__Problem details__: From the first line to the last, return the data exactly, with no pictures.

>>>>

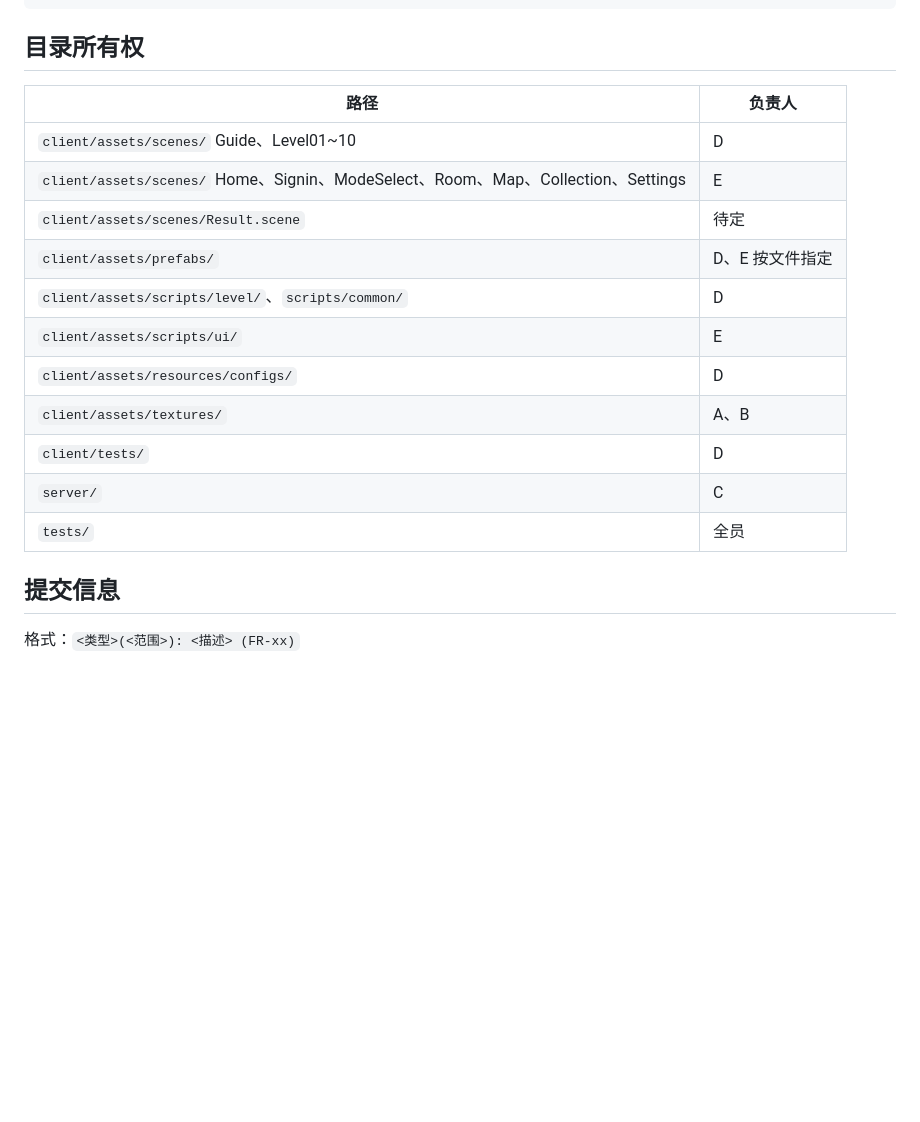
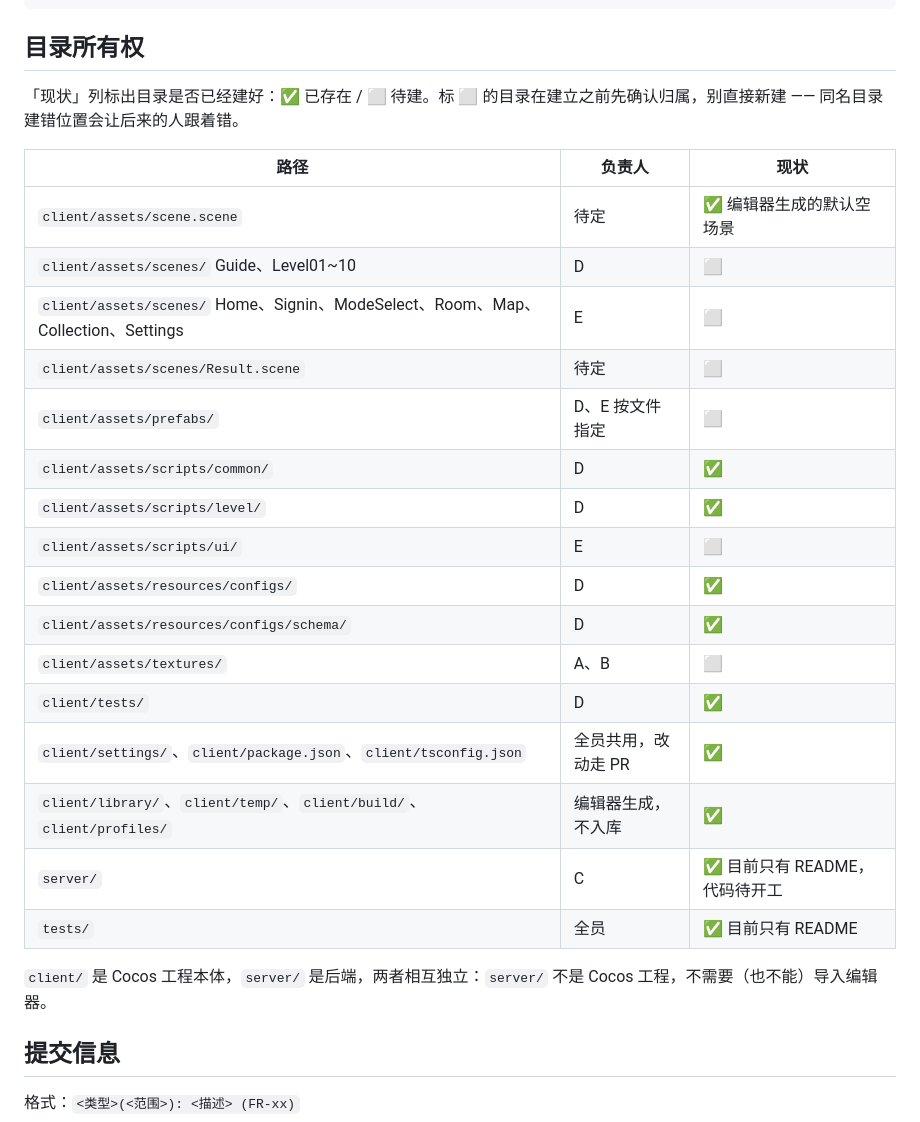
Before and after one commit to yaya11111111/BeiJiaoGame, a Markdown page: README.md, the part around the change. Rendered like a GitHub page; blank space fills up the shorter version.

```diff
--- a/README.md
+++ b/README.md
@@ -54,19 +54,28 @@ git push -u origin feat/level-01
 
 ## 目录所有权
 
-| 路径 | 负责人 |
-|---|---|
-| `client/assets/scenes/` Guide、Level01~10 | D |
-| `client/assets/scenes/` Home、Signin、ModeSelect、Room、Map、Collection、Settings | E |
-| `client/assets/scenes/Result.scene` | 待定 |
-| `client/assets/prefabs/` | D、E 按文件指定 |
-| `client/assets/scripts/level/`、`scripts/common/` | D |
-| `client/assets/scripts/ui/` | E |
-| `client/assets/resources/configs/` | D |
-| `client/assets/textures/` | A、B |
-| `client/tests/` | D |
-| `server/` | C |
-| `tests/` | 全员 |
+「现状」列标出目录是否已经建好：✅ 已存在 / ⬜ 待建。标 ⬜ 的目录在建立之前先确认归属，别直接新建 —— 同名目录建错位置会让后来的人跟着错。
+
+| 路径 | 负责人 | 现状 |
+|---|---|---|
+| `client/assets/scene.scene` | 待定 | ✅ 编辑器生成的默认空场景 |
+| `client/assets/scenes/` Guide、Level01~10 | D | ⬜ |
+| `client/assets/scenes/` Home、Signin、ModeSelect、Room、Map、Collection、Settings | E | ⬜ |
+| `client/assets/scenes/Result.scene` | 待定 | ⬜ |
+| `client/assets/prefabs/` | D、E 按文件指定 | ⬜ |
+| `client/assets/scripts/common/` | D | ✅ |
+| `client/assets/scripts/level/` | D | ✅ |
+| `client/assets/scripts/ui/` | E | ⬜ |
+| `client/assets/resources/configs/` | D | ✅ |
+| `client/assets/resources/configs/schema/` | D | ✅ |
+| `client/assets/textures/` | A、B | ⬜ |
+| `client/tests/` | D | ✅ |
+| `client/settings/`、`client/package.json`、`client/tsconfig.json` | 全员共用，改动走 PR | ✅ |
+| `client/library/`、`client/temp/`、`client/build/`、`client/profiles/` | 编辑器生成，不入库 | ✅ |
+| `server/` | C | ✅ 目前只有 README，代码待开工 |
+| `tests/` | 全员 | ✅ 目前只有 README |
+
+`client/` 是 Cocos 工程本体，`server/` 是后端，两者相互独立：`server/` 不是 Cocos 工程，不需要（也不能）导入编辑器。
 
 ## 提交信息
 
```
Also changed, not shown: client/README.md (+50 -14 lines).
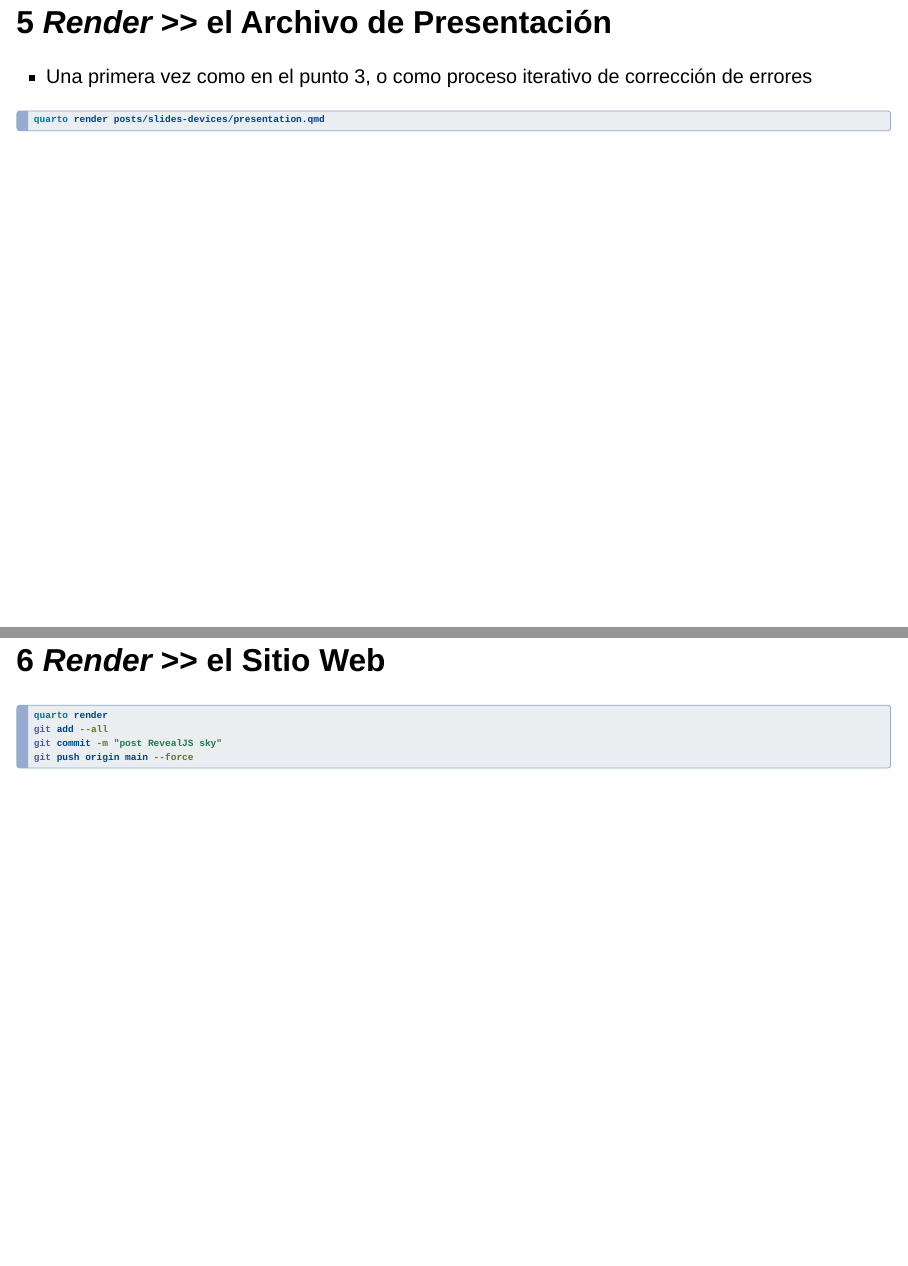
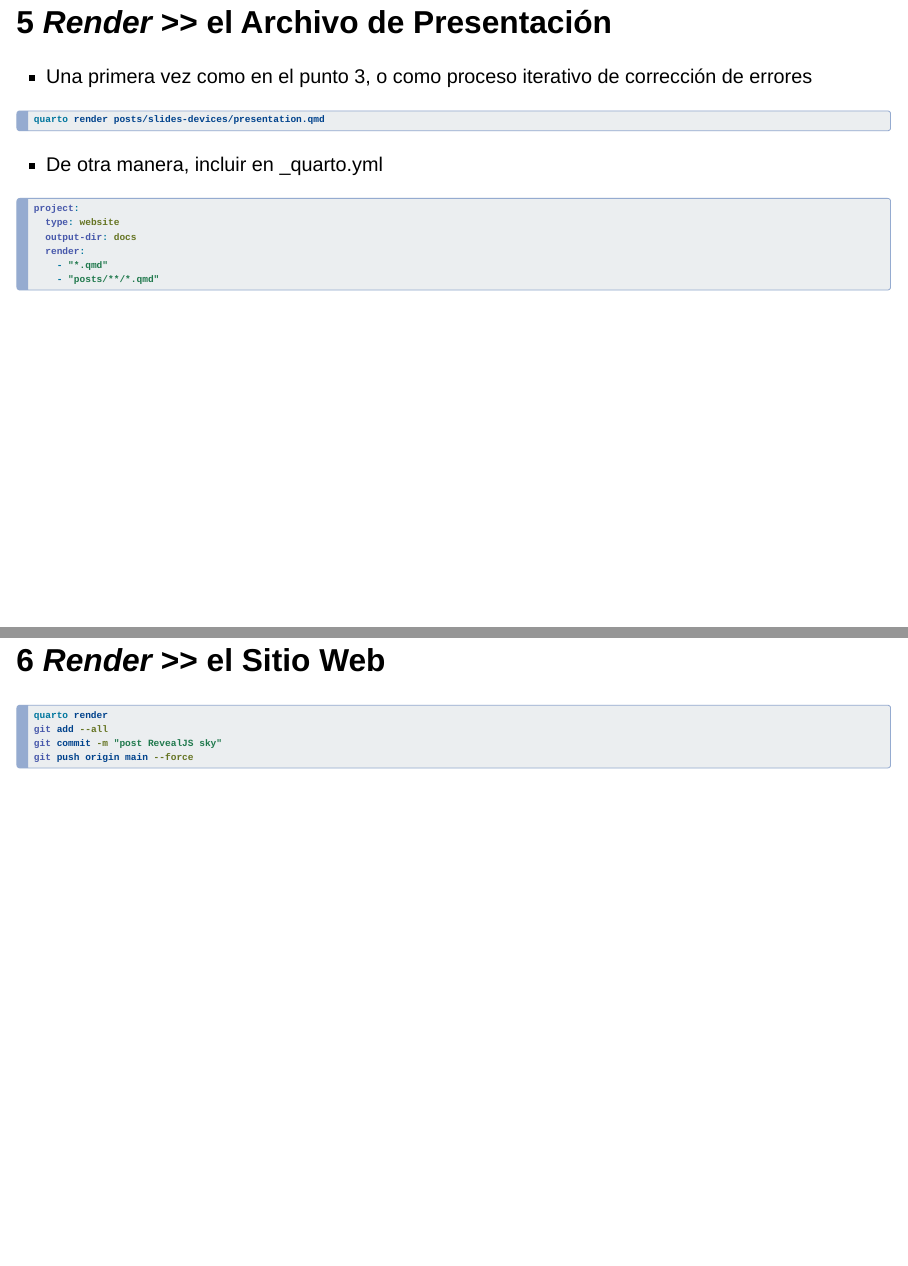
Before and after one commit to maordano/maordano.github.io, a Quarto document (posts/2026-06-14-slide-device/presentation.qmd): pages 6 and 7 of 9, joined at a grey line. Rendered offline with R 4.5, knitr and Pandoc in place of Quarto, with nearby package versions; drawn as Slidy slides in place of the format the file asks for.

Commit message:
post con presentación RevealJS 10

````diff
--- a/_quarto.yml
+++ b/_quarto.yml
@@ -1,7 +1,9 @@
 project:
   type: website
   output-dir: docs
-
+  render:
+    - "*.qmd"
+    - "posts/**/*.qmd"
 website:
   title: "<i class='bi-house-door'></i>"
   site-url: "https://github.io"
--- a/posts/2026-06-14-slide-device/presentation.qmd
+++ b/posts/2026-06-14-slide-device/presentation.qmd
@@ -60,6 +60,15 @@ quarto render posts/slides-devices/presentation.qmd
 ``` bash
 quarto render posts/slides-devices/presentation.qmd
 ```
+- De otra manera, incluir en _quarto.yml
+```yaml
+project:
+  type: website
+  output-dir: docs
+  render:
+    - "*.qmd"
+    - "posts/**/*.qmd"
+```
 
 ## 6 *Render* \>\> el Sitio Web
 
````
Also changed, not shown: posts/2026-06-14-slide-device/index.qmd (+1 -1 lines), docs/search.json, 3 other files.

<<<<

__Solution to this problem__:
Before and after one commit to yaya11111111/BeiJiaoGame, a Markdown page: README.md, the part around the change. Rendered like a GitHub page; blank space fills up the shorter version.

```diff
--- a/README.md
+++ b/README.md
@@ -54,19 +54,28 @@ git push -u origin feat/level-01
 
 ## 目录所有权
 
-| 路径 | 负责人 |
-|---|---|
-| `client/assets/scenes/` Guide、Level01~10 | D |
-| `client/assets/scenes/` Home、Signin、ModeSelect、Room、Map、Collection、Settings | E |
-| `client/assets/scenes/Result.scene` | 待定 |
-| `client/assets/prefabs/` | D、E 按文件指定 |
-| `client/assets/scripts/level/`、`scripts/common/` | D |
-| `client/assets/scripts/ui/` | E |
-| `client/assets/resources/configs/` | D |
-| `client/assets/textures/` | A、B |
-| `client/tests/` | D |
-| `server/` | C |
-| `tests/` | 全员 |
+「现状」列标出目录是否已经建好：✅ 已存在 / ⬜ 待建。标 ⬜ 的目录在建立之前先确认归属，别直接新建 —— 同名目录建错位置会让后来的人跟着错。
+
+| 路径 | 负责人 | 现状 |
+|---|---|---|
+| `client/assets/scene.scene` | 待定 | ✅ 编辑器生成的默认空场景 |
+| `client/assets/scenes/` Guide、Level01~10 | D | ⬜ |
+| `client/assets/scenes/` Home、Signin、ModeSelect、Room、Map、Collection、Settings | E | ⬜ |
+| `client/assets/scenes/Result.scene` | 待定 | ⬜ |
+| `client/assets/prefabs/` | D、E 按文件指定 | ⬜ |
+| `client/assets/scripts/common/` | D | ✅ |
+| `client/assets/scripts/level/` | D | ✅ |
+| `client/assets/scripts/ui/` | E | ⬜ |
+| `client/assets/resources/configs/` | D | ✅ |
+| `client/assets/resources/configs/schema/` | D | ✅ |
+| `client/assets/textures/` | A、B | ⬜ |
+| `client/tests/` | D | ✅ |
+| `client/settings/`、`client/package.json`、`client/tsconfig.json` | 全员共用，改动走 PR | ✅ |
+| `client/library/`、`client/temp/`、`client/build/`、`client/profiles/` | 编辑器生成，不入库 | ✅ |
+| `server/` | C | ✅ 目前只有 README，代码待开工 |
+| `tests/` | 全员 | ✅ 目前只有 README |
+
+`client/` 是 Cocos 工程本体，`server/` 是后端，两者相互独立：`server/` 不是 Cocos 工程，不需要（也不能）导入编辑器。
 
 ## 提交信息
 
```
Also changed, not shown: client/README.md (+50 -14 lines).
Before and after one commit to maordano/maordano.github.io, a Quarto document (posts/2026-06-14-slide-device/presentation.qmd): pages 6 and 7 of 9, joined at a grey line. Rendered offline with R 4.5, knitr and Pandoc in place of Quarto, with nearby package versions; drawn as Slidy slides in place of the format the file asks for.

Commit message:
post con presentación RevealJS 10

````diff
--- a/_quarto.yml
+++ b/_quarto.yml
@@ -1,7 +1,9 @@
 project:
   type: website
   output-dir: docs
-
+  render:
+    - "*.qmd"
+    - "posts/**/*.qmd"
 website:
   title: "<i class='bi-house-door'></i>"
   site-url: "https://github.io"
--- a/posts/2026-06-14-slide-device/presentation.qmd
+++ b/posts/2026-06-14-slide-device/presentation.qmd
@@ -60,6 +60,15 @@ quarto render posts/slides-devices/presentation.qmd
 ``` bash
 quarto render posts/slides-devices/presentation.qmd
 ```
+- De otra manera, incluir en _quarto.yml
+```yaml
+project:
+  type: website
+  output-dir: docs
+  render:
+    - "*.qmd"
+    - "posts/**/*.qmd"
+```
 
 ## 6 *Render* \>\> el Sitio Web
 
````
Also changed, not shown: posts/2026-06-14-slide-device/index.qmd (+1 -1 lines), docs/search.json, 3 other files.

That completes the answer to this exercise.